[Opening DATA TO PROCESS section]

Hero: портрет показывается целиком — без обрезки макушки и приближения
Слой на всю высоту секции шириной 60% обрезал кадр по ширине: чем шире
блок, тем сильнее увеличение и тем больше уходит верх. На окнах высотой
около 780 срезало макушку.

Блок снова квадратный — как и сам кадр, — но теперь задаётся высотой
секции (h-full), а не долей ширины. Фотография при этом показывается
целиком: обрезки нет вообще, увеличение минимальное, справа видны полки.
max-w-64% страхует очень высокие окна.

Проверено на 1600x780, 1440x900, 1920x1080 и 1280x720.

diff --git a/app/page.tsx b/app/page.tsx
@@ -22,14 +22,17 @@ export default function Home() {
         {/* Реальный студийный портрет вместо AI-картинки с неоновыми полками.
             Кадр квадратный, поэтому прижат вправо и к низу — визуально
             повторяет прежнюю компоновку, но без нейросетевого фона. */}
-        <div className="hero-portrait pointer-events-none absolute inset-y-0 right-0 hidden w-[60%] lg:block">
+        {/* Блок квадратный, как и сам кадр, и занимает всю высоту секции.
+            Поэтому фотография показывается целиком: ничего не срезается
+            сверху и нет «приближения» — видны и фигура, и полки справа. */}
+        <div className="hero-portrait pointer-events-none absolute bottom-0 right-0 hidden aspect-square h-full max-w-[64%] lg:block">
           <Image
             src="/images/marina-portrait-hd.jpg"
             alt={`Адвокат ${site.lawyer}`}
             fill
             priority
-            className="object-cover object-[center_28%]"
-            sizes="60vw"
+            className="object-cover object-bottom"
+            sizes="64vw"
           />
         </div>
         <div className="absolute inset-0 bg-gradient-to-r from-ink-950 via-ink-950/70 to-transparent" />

[Closing DATA TO PROCESS section]
[Opening DATA TO PROCESS section]

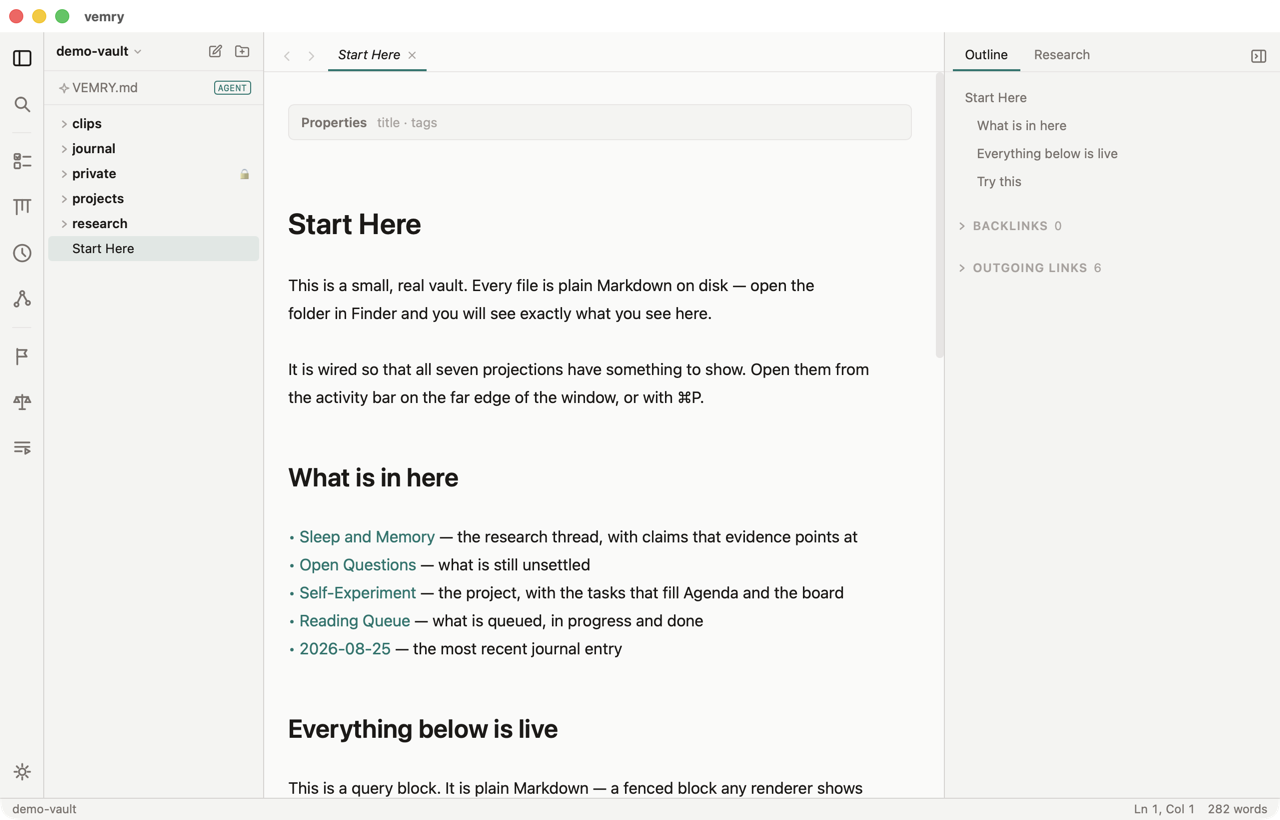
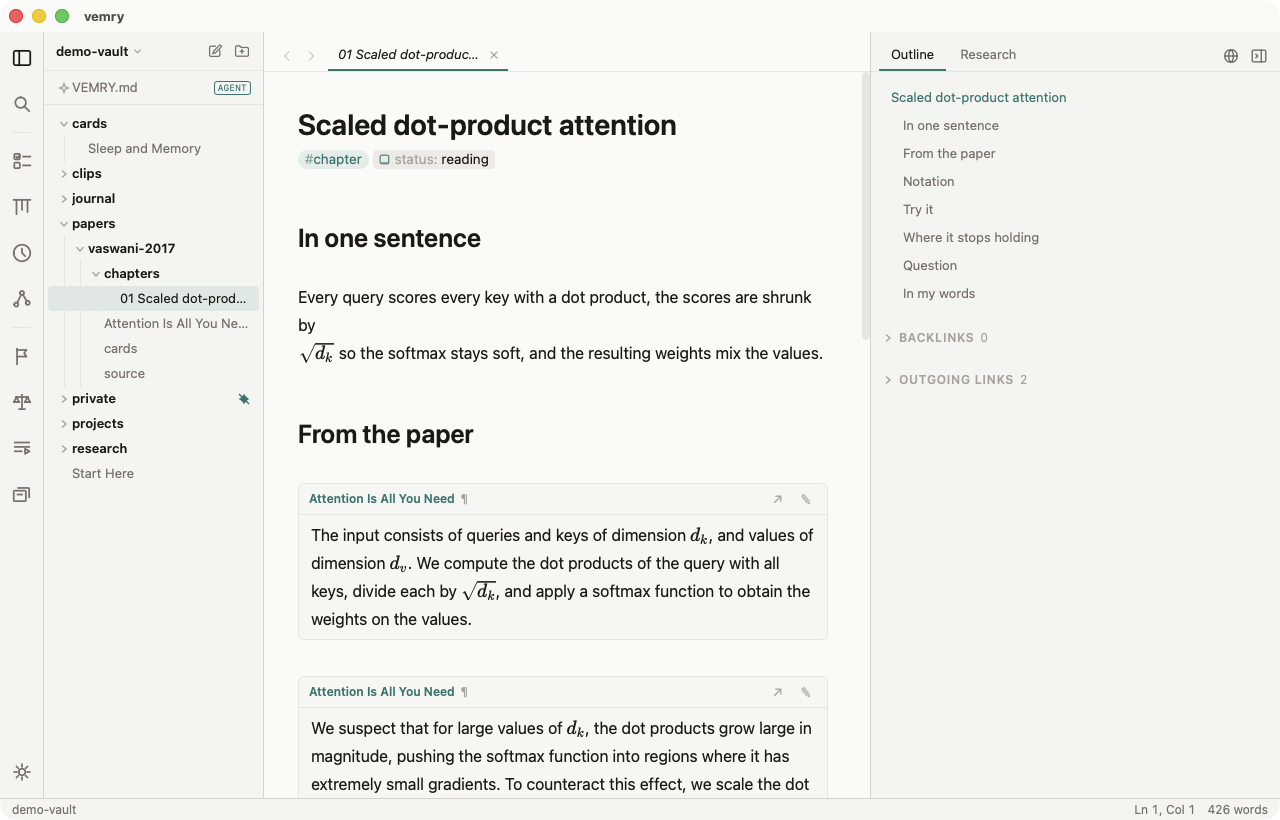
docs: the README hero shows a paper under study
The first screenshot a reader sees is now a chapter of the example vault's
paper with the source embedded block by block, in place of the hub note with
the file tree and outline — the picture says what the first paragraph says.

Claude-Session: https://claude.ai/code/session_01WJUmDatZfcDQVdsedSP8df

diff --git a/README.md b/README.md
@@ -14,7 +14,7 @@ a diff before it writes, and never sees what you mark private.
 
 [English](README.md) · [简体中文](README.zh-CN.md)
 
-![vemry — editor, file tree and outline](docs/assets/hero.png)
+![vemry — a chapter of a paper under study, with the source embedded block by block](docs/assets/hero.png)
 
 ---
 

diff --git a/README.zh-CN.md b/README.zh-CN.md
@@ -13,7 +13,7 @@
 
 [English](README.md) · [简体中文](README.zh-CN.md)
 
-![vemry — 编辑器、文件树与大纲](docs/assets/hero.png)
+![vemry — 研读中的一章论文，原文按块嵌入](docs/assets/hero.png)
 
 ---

[Closing DATA TO PROCESS section]
[Opening DATA TO PROCESS section]

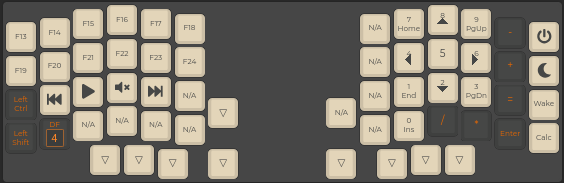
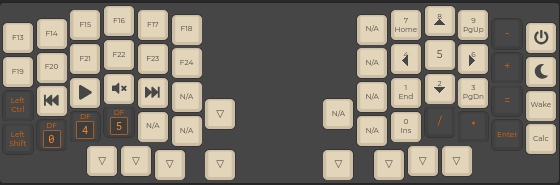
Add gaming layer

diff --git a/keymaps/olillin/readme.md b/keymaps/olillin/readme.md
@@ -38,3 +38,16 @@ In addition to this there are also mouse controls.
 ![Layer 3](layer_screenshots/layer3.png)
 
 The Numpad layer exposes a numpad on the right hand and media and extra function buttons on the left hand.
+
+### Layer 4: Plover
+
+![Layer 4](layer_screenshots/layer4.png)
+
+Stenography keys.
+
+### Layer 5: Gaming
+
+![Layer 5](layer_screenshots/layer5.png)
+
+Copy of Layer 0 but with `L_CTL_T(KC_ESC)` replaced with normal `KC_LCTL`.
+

[Closing DATA TO PROCESS section]

EXERCISE:
Set down only the lines above that fall between the line holding "-22,14 +22,17 @@" and the line holding "inset-0 bg-gradient-to-r from-ink-950", inclusive, keeping each exact.

EXPECTED OUTPUT:
@@ -22,14 +22,17 @@ export default function Home() {
         {/* Реальный студийный портрет вместо AI-картинки с неоновыми полками.
             Кадр квадратный, поэтому прижат вправо и к низу — визуально
             повторяет прежнюю компоновку, но без нейросетевого фона. */}
-        <div className="hero-portrait pointer-events-none absolute inset-y-0 right-0 hidden w-[60%] lg:block">
+        {/* Блок квадратный, как и сам кадр, и занимает всю высоту секции.
+            Поэтому фотография показывается целиком: ничего не срезается
+            сверху и нет «приближения» — видны и фигура, и полки справа. */}
+        <div className="hero-portrait pointer-events-none absolute bottom-0 right-0 hidden aspect-square h-full max-w-[64%] lg:block">
           <Image
             src="/images/marina-portrait-hd.jpg"
             alt={`Адвокат ${site.lawyer}`}
             fill
             priority
-            className="object-cover object-[center_28%]"
-            sizes="60vw"
+            className="object-cover object-bottom"
+            sizes="64vw"
           />
         </div>
         <div className="absolute inset-0 bg-gradient-to-r from-ink-950 via-ink-950/70 to-transparent" />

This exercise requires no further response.